Ethosuximide, sodium valproate or lamotrigine for absence seizures in children and adolescents.

Author information

1
Department of Child Health, The Royal Victoria Infirmary, Queen Victoria Road, Newcastle-upon-Tyne, UK, NE1 4LP.

Abstract

BACKGROUND:

Absence seizures are brief epileptic seizures which present in childhood and adolescence. They are characterised by sudden loss of awareness and an electroencephalogram (EEG) typically shows generalised spike wave discharges at three cycles per second. Ethosuximide, valproate and lamotrigine are currently used to treat absence seizures. This review aims to determine the best choice of anticonvulsant for a child with typical absence seizures.

OBJECTIVES:

To review the evidence for the effects of ethosuximide, valproate and lamotrigine as treatments for children and adolescents with absence seizures, when compared with placebo or each other.

SEARCH STRATEGY:

We searched the Cochrane Epilepsy Group trials register, the Cochrane Central Register of Controlled Trials (The Cochrane Library issue 1, 2003), MEDLINE (January 1966 to March 2003) and EMBASE (1988 to March 2003). We also contacted Sanofi Winthrop, Glaxo Wellcome (now GlaxoSmithKline) and Parke Davis (now Pfizer), manufacturers of sodium valproate, lamotrigine and ethosuximide respectively.

SELECTION CRITERIA:

Randomised parallel group monotherapy or add-on trials which include a comparison of any of the following in children or adolescents with absence seizures: ethosuximide; sodium valproate; lamotrigine or placebo.

DATA COLLECTION AND ANALYSIS:

Outcome measures were: (i) proportion of individuals seizure free at 1, 6 and 18 months post randomisation; (ii) people with a 50% or greater reduction in seizure frequency; (iii) normalisation of EEG and/or negative hyperventilation test and (iv) adverse effects. Data were independently extracted by two reviewers. Results are presented as relative risks (RR) with 95% confidence intervals (95% CI).

MAIN RESULTS:

Four small trials were found, which were of poor methodological quality.
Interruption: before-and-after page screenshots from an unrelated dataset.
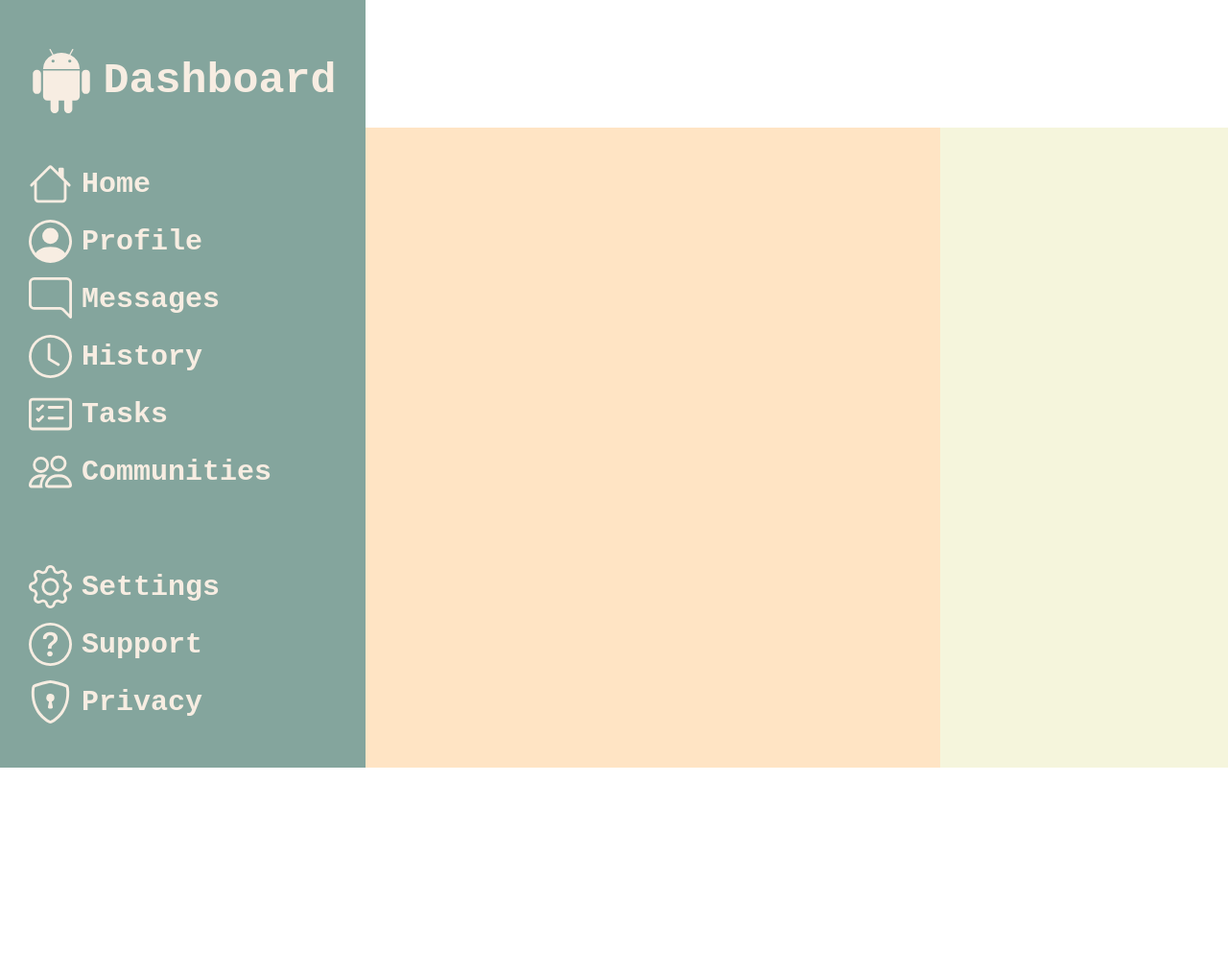
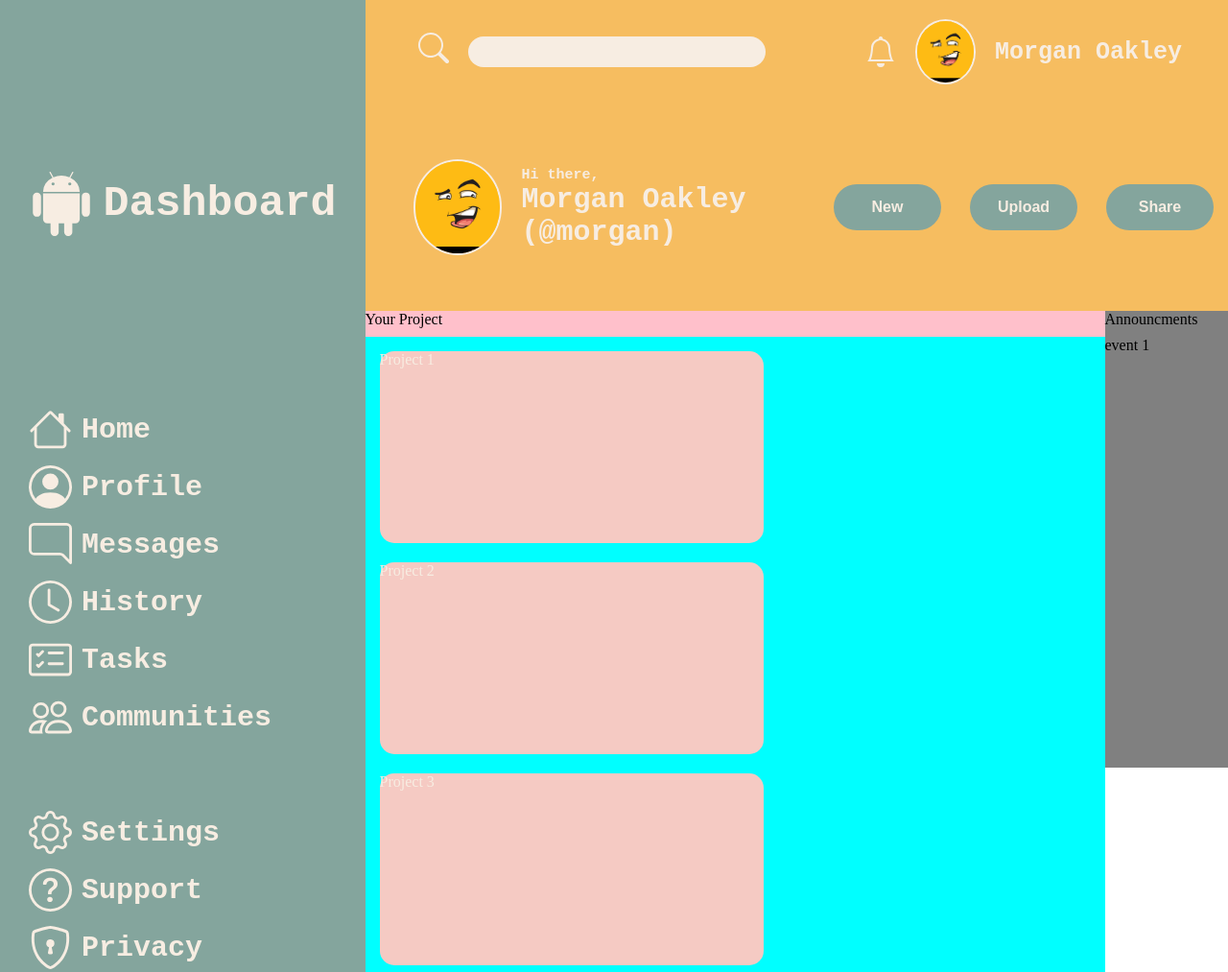
Before and after one commit to Mefisto756/odinAdminDashboard, a plain HTML site: page index.html in a window 1280 px wide. Shown: the top 1013 px of the page at 96% size. Before the commit the page ends 800 px from the top, so only its background shows below. Drawn offline with Linux system fonts and the light colour scheme.

Commit message:
search and user panel finished

```diff
--- a/index.html
+++ b/index.html
@@ -26,10 +26,46 @@
             </ul>
         </div>
         <div class="rightSide">
-            <div class="upperPanel"> </div>
+            <div class="upperPanel">
+                <form class="search">
+                    <label for="search"><svg xmlns="http://www.w3.org/2000/svg" width="16" height="16"
+                            fill="currentColor" class="bi bi-search" viewBox="0 0 16 16">
+                            <path
+                                d="M11.742 10.344a6.5 6.5 0 1 0-1.397 1.398h-.001q.044.06.098.115l3.85 3.85a1 1 0 0 0 1.415-1.414l-3.85-3.85a1 1 0 0 0-.115-.1zM12 6.5a5.5 5.5 0 1 1-11 0 5.5 5.5 0 0 1 11 0" />
+                        </svg></label>
+                    <input type="text" name="search">
+                </form>
+                <div class="user"><svg xmlns="http://www.w3.org/2000/svg" width="16" height="16" fill="currentColor"
+                        class="bi bi-bell" viewBox="0 0 16 16">
+                        <path
+                            d="M8 16a2 2 0 0 0 2-2H6a2 2 0 0 0 2 2M8 1.918l-.797.161A4 4 0 0 0 4 6c0 .628-.134 2.197-.459 3.742-.16.767-.376 1.566-.663 2.258h10.244c-.287-.692-.502-1.49-.663-2.258C12.134 8.197 12 6.628 12 6a4 4 0 0 0-3.203-3.92zM14.22 12c.223.447.481.801.78 1H1c.299-.199.557-.553.78-1C2.68 10.2 3 6.88 3 6c0-2.42 1.72-4.44 4.005-4.901a1 1 0 1 1 1.99 0A5 5 0 0 1 13 6c0 .88.32 4.2 1.22 6" />
+                    </svg><img src="img/27638979.jpeg" alt="avatar"> Morgan Oakley</div>
+                <div class="welcome">
+                    <img src="img/27638979.jpeg" alt="">
+                    <div class="welcometext">
+                        <div>Hi there,</div>
+                        <div class="welcomeName">Morgan Oakley (@morgan)</div>
+                    </div>
+                </div>
+                <div class="buttons"><button>New</button><button>Upload</button><button>Share</button></div>
+            </div>
             <div class="lowerPanel">
-                <div class="projects"></div>
-                <div class="announcTrending"> </div>
+                <div class="titleProject">Your Project</div>
+                <div class="projectCards">
+                    <div class="cards">Project 1</div>
+                    <div class="cards">Project 2</div>
+                    <div class="cards">Project 3</div>
+                    <div class="cards">Project 4</div>
+                    <div class="cards">Project 5</div>
+                    <div class="cards">Project 6</div>
+                    <div class="cards">Project 7</div>
+                    <div class="cards">Project 8</div>
+                    <div class="cards">Project 9 </div>
+                </div>
+                <div class="titleAnnouncments">Announcments</div>
+                <div class="announcmentCard">event 1</div>
+                <div class="titleTrending">Trending</div>
+                <div class="trendingCard">Something</div>
             </div>
 
         </div>
--- a/styles.css
+++ b/styles.css
@@ -5,6 +5,10 @@
 
 ul {
     list-style: none;
+}
+
+body {
+    max-height: 100vh;
 }
 
 .container {
@@ -24,7 +28,7 @@ ul {
     gap: 30px;
 
     background-color: #84a59d;
-    color:#f7ede2;
+    color: #f7ede2;
     font-family: monospace;
     font-weight: bold;
     font-size: 30px;
@@ -40,7 +44,9 @@ ul {
 .logo {
     display: flex;
     align-items: center;
+    font-size: 1.5em;
 }
+
 li {
     display: flex;
     align-items: center;
@@ -48,37 +54,144 @@ li {
     margin-bottom: 15px;
 }
 
-.leftMenu ul > li:hover{
-    color: rgb(177, 177, 177);
+.leftMenu ul>li:hover {
+    color: rgb(212, 212, 212);
 }
-
-.logo {
-    font-size: 1.5em;
-}
-
 
 .rightSide {
     display: grid;
-    grid-template-rows: 1fr 5fr;
+    grid-template-rows: 0.1fr 2fr;
 }
 
 .upperPanel {
     grid-column: 1/-1;
     grid-row: 1/2;
+    display: grid;
+    grid-template-rows: 1fr 2fr;
+    grid-template-columns: 3fr 1fr;
 
-    background-color: white;
+    background-color: #f6bd60;
+    color: #f7ede2;
+    font-weight: bold;
+    font-family: monospace;
+    font-size: 25px;
+}
+
+form {
+    padding: 15px;
+    display: flex;
+    align-items: center;
+}
+
+form label {
+    margin-left: 40px;
+}
+
+form input {
+    background-color: #f7ede2;
+    border: none;
+    border-radius: 30px;
+    border-width: medium;
+    width: 70%;
+    height: 2rem;
+    margin: 20px;
+}
+
+.search {
+    grid-column: 1;
+    grid-row: 1;
+
+}
+
+.user {
+
+    grid-column: 2;
+    grid-row: 1;
+    display: flex;
+    align-items: center;
+    justify-content: center;
+}
+
+.user img {
+    border-radius: 50%;
+    height: 4rem;
+    border: 2px solid #f7ede2;
+    margin: 20px;
+}
+
+.welcome {
+    display: flex;
+    align-items: center;
+    padding: 30px;
+    font-size: 15px;
+}
+
+.welcomeName {
+    color: #f7ede2;
+    font-family: monospace;
+    font-weight: bold;
+    font-size: 30px;
+}
+
+.welcome img {
+    border-radius: 50%;
+    height: 6rem;
+    border: 2px solid #f7ede2;
+    margin: 20px;
+}
+
+.upperPanel svg {
+    fill: #f7ede2;
+    height: 2rem;
+    width: 2rem;
+}
+
+.buttons {
+    padding: 15px;
+    display: flex;
+    align-items: center;
+    justify-content: center;
+    gap: 30px
+}
+
+.buttons button {
+    border-radius: 25px;
+    border: none;
+    height: 3rem;
+    width: 7rem;
+    color:#f7ede2;
+    background-color: #84a59d;
+    font-weight: bold;
+    font-size: 16px;
 }
 
 .lowerPanel {
     display: grid;
 
-    grid-template-columns: 2fr 1fr;
+    grid-template-columns: 3fr 0.5fr;
+    grid-template-rows: 0.2fr 3fr;
 }
 
-.projects {
-    background-color: bisque;
+.titleProject {
+    grid-column: 1;
+    grid-row: 1;
+    background-color: pink;
 }
 
-.announcTrending {
-    background-color: beige;
+.projectCards {
+    grid-column: 1/2;
+    grid-row: 2/3;
+    display: flex;
+    background-color: aqua;
+    flex-wrap: wrap;
+    gap:20px;
+    padding: 15px;
 }
+
+.cards {
+    width: 400px;
+    height: 200px;
+    background-color: #f5cac3;
+    color: #f7ede2;
+    border-radius: 15px;
+}
```
Also changed, not shown: img/palette.scss (added, +47 -0 lines), img/27638979.jpeg (added), img/eye.svg (added), img/share.svg (added), img/star.svg (added).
One trial (29 participants) compared lamotrigine with placebo using a response conditional design. Individuals taking lamotrigine were significantly more likely to be seizure free than participants taking placebo during this short trial. Three studies compared ethosuximide, but because of diverse study designs and populations studied, we decided not to pool results in a meta-analysis. None of these studies found a difference between valproate and ethosuximide with respect to seizure control, but confidence intervals were wide and the existence of important differences could not be excluded.

REVIEWER'S CONCLUSIONS:

Although ethosuximide, lamotrigine and valproate are commonly used to treat people with absence seizures we have insufficient evidence to inform clinical practice, and the few trials included in this review were of poor methodological quality. More trials of better quality are needed.

PMID:
12917940
DOI:
10.1002/14651858.CD003032
[Indexed for MEDLINE]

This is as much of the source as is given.